Problem details:
The expected result is a word-for-word copy of the entries, minus any pictures.

Data for this task:
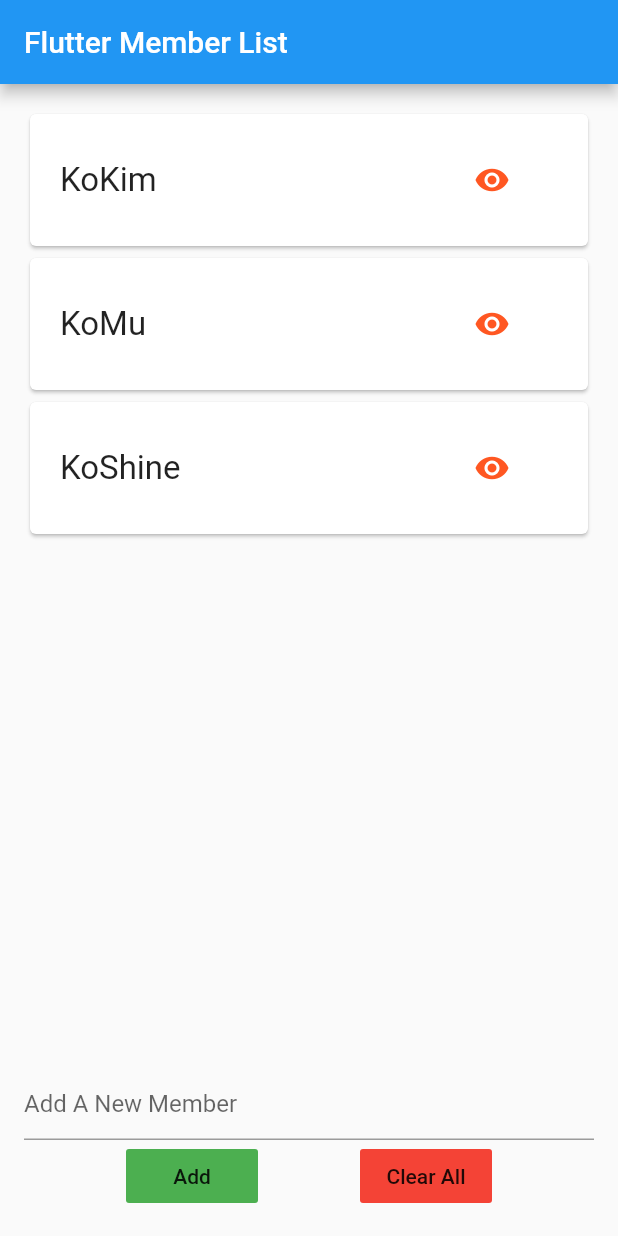
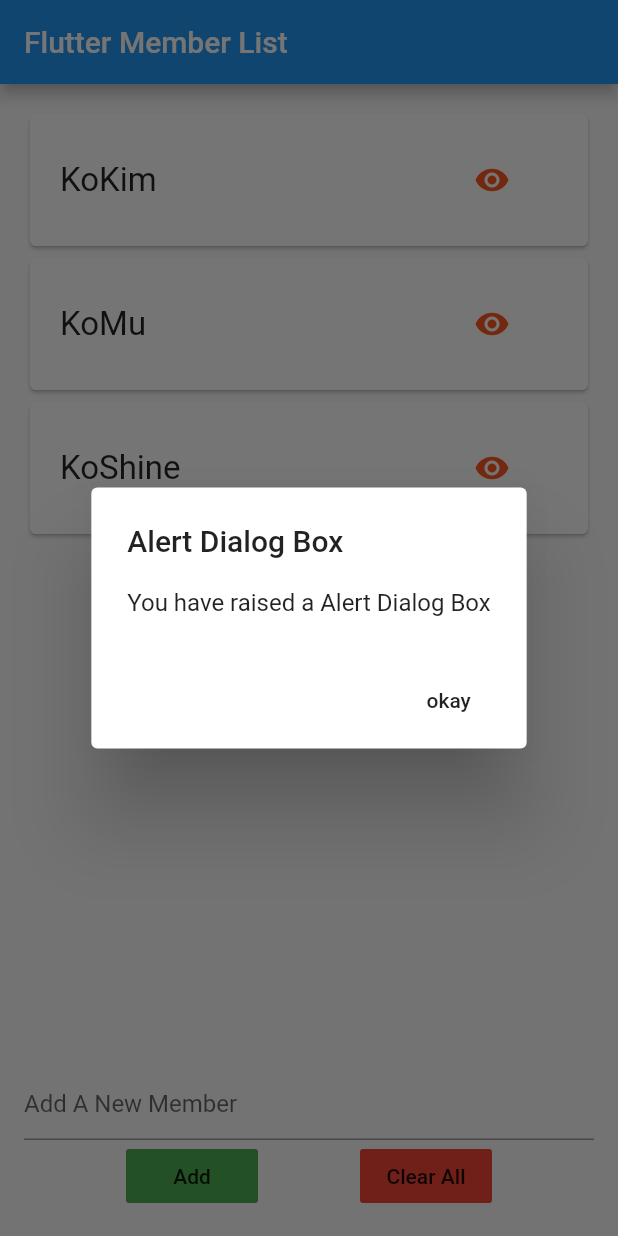
Before and after one commit to KoKim2020/flutter_playground, a Flutter app: the screen it shows after launch, after a tap on the "remove red eye" icon, on a phone screen of 412 x 824 dp. Run offline on Flutter 3.47's test engine with Material 2 defaults, Android fonts, the phone set to English and light mode, and no system bars.

Commit message:
alert box added

```diff
--- a/lib/widgets/member_list.dart
+++ b/lib/widgets/member_list.dart
@@ -22,7 +22,23 @@ class MemberList extends StatelessWidget {
                       style: TextStyle(fontSize: 22.0),
                     ),
                     FlatButton(
-                      onPressed: () {},
+                      onPressed: () {
+                        showDialog(
+                          context: context,
+                          builder: (ctx) => AlertDialog(
+                            title: Text("Alert Dialog Box"),
+                            content: Text("You have raised a Alert Dialog Box"),
+                            actions: <Widget>[
+                              FlatButton(
+                                onPressed: () {
+                                  Navigator.of(ctx).pop();
+                                },
+                                child: Text("okay"),
+                              ),
+                            ],
+                          ),
+                        );
+                      },
                       child: Icon(
                         Icons.remove_red_eye_rounded,
                         color: Colors.deepOrange,
```
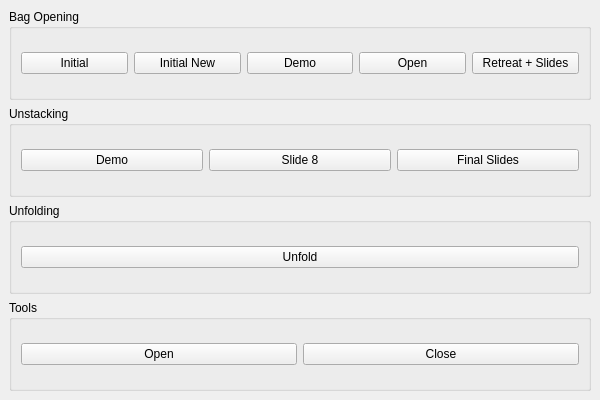
Old version of the form softenable_display/resource/main_window.ui in the repository llach/softenable-ui.
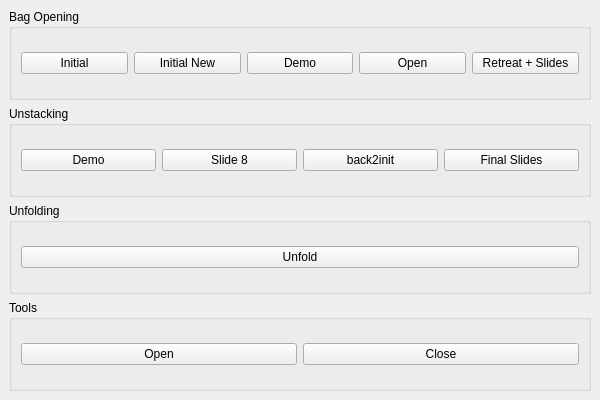
New version of the form.

Commit message: initial new without slides

The edit to the form file:
```diff
--- a/softenable_display/resource/main_window.ui
+++ b/softenable_display/resource/main_window.ui
@@ -41,6 +41,7 @@
       <layout class="QHBoxLayout" name="horizontalLayout2">
        <item><widget class="QPushButton" name="btnUnstackDemo"><property name="text"><string>Demo</string></property></widget></item>
        <item><widget class="QPushButton" name="btnUnstackSlideEight"><property name="text"><string>Slide 8</string></property></widget></item>
+       <item><widget class="QPushButton" name="btnUnstackInitial"><property name="text"><string>back2init</string></property></widget></item>
        <item><widget class="QPushButton" name="btnUnstackSlides"><property name="text"><string>Final Slides</string></property></widget></item>
       </layout>
      </widget>
```
The commit also changes 1 other file.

Task response:
Before and after one commit to KoKim2020/flutter_playground, a Flutter app: the screen it shows after launch, after a tap on the "remove red eye" icon, on a phone screen of 412 x 824 dp. Run offline on Flutter 3.47's test engine with Material 2 defaults, Android fonts, the phone set to English and light mode, and no system bars.

Commit message:
alert box added

```diff
--- a/lib/widgets/member_list.dart
+++ b/lib/widgets/member_list.dart
@@ -22,7 +22,23 @@ class MemberList extends StatelessWidget {
                       style: TextStyle(fontSize: 22.0),
                     ),
                     FlatButton(
-                      onPressed: () {},
+                      onPressed: () {
+                        showDialog(
+                          context: context,
+                          builder: (ctx) => AlertDialog(
+                            title: Text("Alert Dialog Box"),
+                            content: Text("You have raised a Alert Dialog Box"),
+                            actions: <Widget>[
+                              FlatButton(
+                                onPressed: () {
+                                  Navigator.of(ctx).pop();
+                                },
+                                child: Text("okay"),
+                              ),
+                            ],
+                          ),
+                        );
+                      },
                       child: Icon(
                         Icons.remove_red_eye_rounded,
                         color: Colors.deepOrange,
```
Old version of the form softenable_display/resource/main_window.ui in the repository llach/softenable-ui.
New version of the form.

Commit message: initial new without slides

The edit to the form file:
```diff
--- a/softenable_display/resource/main_window.ui
+++ b/softenable_display/resource/main_window.ui
@@ -41,6 +41,7 @@
       <layout class="QHBoxLayout" name="horizontalLayout2">
        <item><widget class="QPushButton" name="btnUnstackDemo"><property name="text"><string>Demo</string></property></widget></item>
        <item><widget class="QPushButton" name="btnUnstackSlideEight"><property name="text"><string>Slide 8</string></property></widget></item>
+       <item><widget class="QPushButton" name="btnUnstackInitial"><property name="text"><string>back2init</string></property></widget></item>
        <item><widget class="QPushButton" name="btnUnstackSlides"><property name="text"><string>Final Slides</string></property></widget></item>
       </layout>
      </widget>
```
The commit also changes 1 other file.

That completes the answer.